The color you choose will also impact this; a very dark floor will tend to show scratches a lot more than a neutral color. Remember that if you get a deep scratch, the natural color of the wood will show, so the closer in color the floor is to the wood the less they will show.

The type of finish you use will also make a difference. Some are designed for high-traffic areas and are often used in busy public places like museums and airports.

Placing rugs at door entries and high traffic areas can also help.

6. Is prefinished or unfinished the right choice for me?

With a prefinished wood floor, all the sanding and finishing are done off-site, keeping the smells and mess out of the building. With an unfinished wood floor, the floor is laid, then sanded, and finished directly in the room. One of the main differences between prefinished and unfinished is the bevel. With a prefinished wood floor, you must have a micro bevel on the sides of the boards to accommodate for any slight differences in the slab, as it isn't being sanded on site.

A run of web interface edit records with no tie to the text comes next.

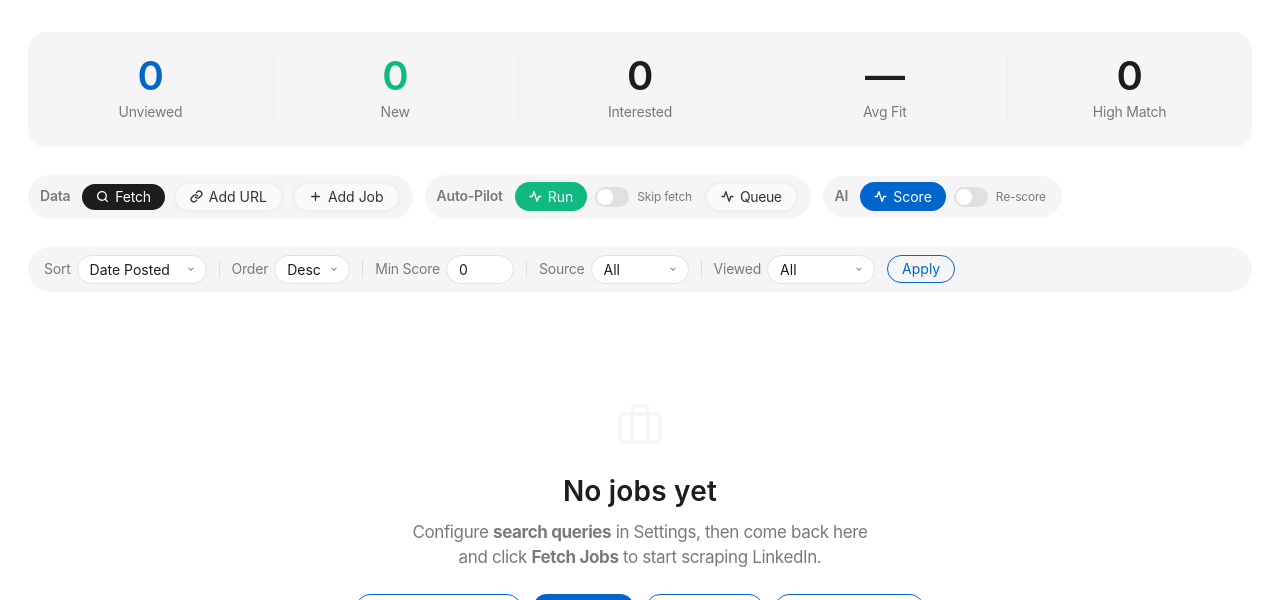
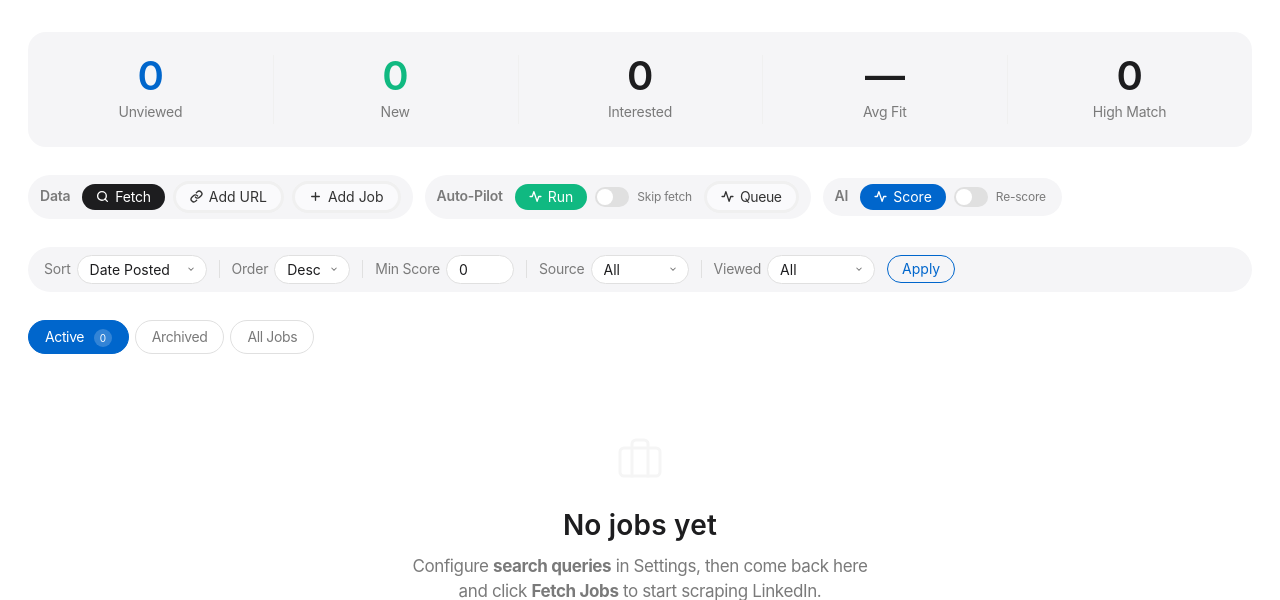
Before and after one commit to kavehshahedi/apply-buddy, a FastAPI app: page /jobs/ in a window 1280 px wide. Shown: the part 96-696 px from the top of the page. Run offline with FastAPI, Linux system fonts and the light colour scheme.

Commit message:
chore(fix): Show archived postings
Signed-off-by: Kaveh Shahedi <kavehshahedi@gmail.com>

```diff
--- a/app/routers/jobs.py
+++ b/app/routers/jobs.py
@@ -21,8 +21,17 @@ async def job_list(
     min_score: int = 0,
     source: str = "all",
     viewed: str = "all",
+    status: str = "active",
 ):
-    query = select(Job).where(Job.status.in_([JobStatus.new, JobStatus.interested]))
+    active_count = len(
+        session.exec(select(Job).where(Job.status.in_([JobStatus.new, JobStatus.interested]))).all()
+    )
+    if status == "archived":
+        query = select(Job).where(Job.status == JobStatus.archived)
+    elif status == "all":
+        query = select(Job)
+    else:
+        query = select(Job).where(Job.status.in_([JobStatus.new, JobStatus.interested]))
     if min_score > 0:
         query = query.where(Job.fit_score >= min_score)
     if source == "linkedin":
@@ -52,6 +61,8 @@ async def job_list(
             "min_score": min_score,
             "source": source,
             "viewed": viewed,
+            "list_status": status,
+            "active_count": active_count,
         },
     )
 
--- a/app/static/app.js
+++ b/app/static/app.js
@@ -774,6 +774,16 @@ document.addEventListener("DOMContentLoaded", function () {
         form.submit();
     };
 
+    // Delete job with confirmation
+    window.deleteJob = async function (jobId) {
+        if (!confirm("Delete this job permanently? This cannot be undone.")) return;
+        const form = document.createElement("form");
+        form.method = "POST";
+        form.action = `/jobs/${jobId}/delete`;
+        document.body.appendChild(form);
+        form.submit();
+    };
+
     // Close dropdowns on click outside
     document.addEventListener("click", function (e) {
         if (!e.target.closest(".status-dropdown-wrap")) {
--- a/app/static/css/app.css
+++ b/app/static/css/app.css
@@ -481,6 +481,7 @@ img {
     font-size: var(--caption);
     border-radius: var(--radius-pill);
     padding: 6px 14px;
+    line-height: 1;
 }
 .btn-success:hover {
     background: var(--primary-focus);
@@ -950,6 +951,27 @@ tbody tr.unviewed {
     background: var(--canvas-parchment);
 }
 
+.status-dropdown-divider {
+    height: 1px;
+    background: var(--hairline);
+    margin: 4px 0;
+}
+
+.status-dropdown-opt-danger {
+    color: var(--danger);
+}
+
+.status-dropdown-opt-danger:hover {
+    background: var(--danger);
+    color: #fff;
+}
+
+.status-dropdown-opt-danger svg {
+    width: 13px;
+    height: 13px;
+    margin-right: 8px;
+}
+
 /* ─── Status Dot ──────────────────────────────────────────── */
 .status-dot {
     width: 6px;
--- a/app/templates/applied.html
+++ b/app/templates/applied.html
@@ -67,7 +67,7 @@ ns.interview, ns.offer, ns.accepted, ns.rejected]|sum %}
     <button class="status-tab" onclick="filterByStatus('rejected', this)">Rejected <span class="status-tab-count">{{ ns.rejected }}</span></button>
 </div>
 <div class="table-wrap">
-    <table>
+    <table id="applied-table">
         <thead>
             <tr>
                 <th style="width: 48px"></th>
--- a/app/templates/job_detail.html
+++ b/app/templates/job_detail.html
@@ -194,6 +194,12 @@ steps.index(job.status) if job.status in steps else -1 %} {% set status_labels =
                 </div>
                 <button type="submit" class="btn btn-sm btn-primary">Update</button>
             </form>
+            <div style="margin-top: 16px; padding-top: 16px; border-top: 1px solid var(--hairline)">
+                <button onclick="deleteJob({{ job.id }})" class="btn btn-sm btn-danger" style="width: 100%">
+                    <svg width="13" height="13" viewBox="0 0 24 24" fill="none" stroke="currentColor" stroke-width="2.5" stroke-linecap="round" stroke-linejoin="round"><polyline points="3 6 5 6 21 6" /><path d="M19 6v14a2 2 0 01-2 2H7a2 2 0 01-2-2V6m3 0V4a2 2 0 012-2h4a2 2 0 012 2v2" /></svg>
+                    Delete Job
+                </button>
+            </div>
         </div>
     </div>
 </div>
--- a/app/templates/jobs.html
+++ b/app/templates/jobs.html
@@ -227,8 +227,13 @@ ns.scored_count + 1 %} {% set ns.score_sum = ns.score_sum + j.fit_score %} {% if
     </div>
 </form>
 
+<div class="status-tabs" style="margin-bottom: var(--space-md)">
+    <a href="/jobs/?status=active" class="status-tab {% if list_status == 'active' or not list_status %}active{% endif %}">Active <span class="status-tab-count">{{ active_count }}</span></a>
+    <a href="/jobs/?status=archived" class="status-tab {% if list_status == 'archived' %}active{% endif %}">Archived</a>
+    <a href="/jobs/?status=all" class="status-tab {% if list_status == 'all' %}active{% endif %}">All Jobs</a>
+</div>
+
 {% if jobs %}
-<div class="table-wrap" role="table" aria-label="Job listings table">
     <table>
         <thead>
             <tr>
@@ -300,6 +305,11 @@ ns.scored_count + 1 %} {% set ns.score_sum = ns.score_sum + j.fit_score %} {% if
                                 {{ opt }}
                             </button>
                             {% endfor %}
+                            <div class="status-dropdown-divider"></div>
+                            <button class="status-dropdown-opt status-dropdown-opt-danger" onclick="deleteJob({{ job.id }})" role="menuitem">
+                                <svg width="13" height="13" viewBox="0 0 24 24" fill="none" stroke="currentColor" stroke-width="2.5" stroke-linecap="round" stroke-linejoin="round"><polyline points="3 6 5 6 21 6" /><path d="M19 6v14a2 2 0 01-2 2H7a2 2 0 01-2-2V6m3 0V4a2 2 0 012-2h4a2 2 0 012 2v2" /></svg>
+                                Delete
+                            </button>
                         </div>
                     </div>
                 </td>
```
Also changed, not shown: tests/test_routers_jobs.py (+21 -0 lines).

With a prefinished wood floor, the finishing is done by machines and is more controlled. With a site-finished floor, the finishing is done by hand and reflects the skill of the finisher. Some finishes and techniques are only possible when done on-site and vice versa.

Another difference is with a prefinished hardwood floor, you should be able to walk on your new floors almost immediately after they’re installed.

7. Do we need to order additional material?

As a general rule, you should plan to order 10% more material than is needed to complete the installation. The material will be cut to your exact space so you may find that you require more material than originally thought. If you have a space with stairs or a fireplace to workaround, you may have to order a little more than 10% extra material – and the same can be said for custom patterned floors like herringbone or chevron.

8. How do I clean my new hardwood floors?

Maintaining your new wood floor is a breeze. To keep your floor looking good as new you should sweep regularly and dust mop or vacuum the floor when necessary. Always avoid using a wet mop or any type of steam or harsh chemicals as this can damage the finish, stain, and possibly even the wood of your floors. If your floor begins to dull, use a floor cleaning that is compatible with your wood floor finish. You can also use rugs at door entries and high traffic areas to minimize dirt and other debris from getting on your floors.

We hope you've enjoyed reading and learning with us! As always, if you have any questions or concerns feel free to reach out to us by emailing or calling (210) 298-9663.

What you need to know before buying an engineered wood floor.
Let us discuss how an engineered wood floor is made and what areas you need to check for to make sure you are getting a high-quality engineered wood floor.